> [Task] In the listing below, every line with the word "excerpt" needs to be copied.
################
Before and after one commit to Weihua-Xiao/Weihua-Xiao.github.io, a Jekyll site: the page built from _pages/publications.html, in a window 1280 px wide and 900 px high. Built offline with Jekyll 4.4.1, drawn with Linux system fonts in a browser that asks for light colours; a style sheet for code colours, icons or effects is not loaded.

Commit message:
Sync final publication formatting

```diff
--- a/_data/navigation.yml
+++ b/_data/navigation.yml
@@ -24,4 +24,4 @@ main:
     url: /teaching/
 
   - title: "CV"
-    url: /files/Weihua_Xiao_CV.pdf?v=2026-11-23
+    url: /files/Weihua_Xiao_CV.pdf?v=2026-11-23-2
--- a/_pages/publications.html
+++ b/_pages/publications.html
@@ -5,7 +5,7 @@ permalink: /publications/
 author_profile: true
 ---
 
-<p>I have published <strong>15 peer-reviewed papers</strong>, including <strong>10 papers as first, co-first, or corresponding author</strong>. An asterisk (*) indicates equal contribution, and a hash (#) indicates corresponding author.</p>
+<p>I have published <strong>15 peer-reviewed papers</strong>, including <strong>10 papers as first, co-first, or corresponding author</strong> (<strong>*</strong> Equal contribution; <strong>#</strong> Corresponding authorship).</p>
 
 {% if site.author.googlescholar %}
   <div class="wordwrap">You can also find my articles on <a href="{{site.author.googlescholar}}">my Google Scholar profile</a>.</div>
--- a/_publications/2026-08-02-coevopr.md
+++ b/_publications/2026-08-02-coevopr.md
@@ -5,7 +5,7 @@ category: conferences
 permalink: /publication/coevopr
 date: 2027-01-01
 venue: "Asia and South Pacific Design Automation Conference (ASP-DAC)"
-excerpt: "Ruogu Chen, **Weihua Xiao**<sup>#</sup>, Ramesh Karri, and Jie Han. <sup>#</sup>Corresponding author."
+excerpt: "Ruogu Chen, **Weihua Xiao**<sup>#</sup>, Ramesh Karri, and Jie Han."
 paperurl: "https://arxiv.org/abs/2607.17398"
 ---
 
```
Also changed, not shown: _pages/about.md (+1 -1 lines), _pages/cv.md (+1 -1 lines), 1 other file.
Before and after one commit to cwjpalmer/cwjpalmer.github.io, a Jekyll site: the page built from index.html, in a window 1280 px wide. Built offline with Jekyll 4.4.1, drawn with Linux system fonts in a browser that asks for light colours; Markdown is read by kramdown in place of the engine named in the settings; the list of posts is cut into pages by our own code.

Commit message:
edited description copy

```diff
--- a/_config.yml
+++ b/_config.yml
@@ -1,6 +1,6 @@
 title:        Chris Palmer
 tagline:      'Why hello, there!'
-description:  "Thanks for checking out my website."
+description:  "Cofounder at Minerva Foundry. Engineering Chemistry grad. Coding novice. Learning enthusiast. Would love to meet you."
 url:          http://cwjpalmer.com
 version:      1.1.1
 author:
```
################
> [Task output]
-excerpt: "Ruogu Chen, **Weihua Xiao**<sup>#</sup>, Ramesh Karri, and Jie Han. <sup>#</sup>Corresponding author."
+excerpt: "Ruogu Chen, **Weihua Xiao**<sup>#</sup>, Ramesh Karri, and Jie Han."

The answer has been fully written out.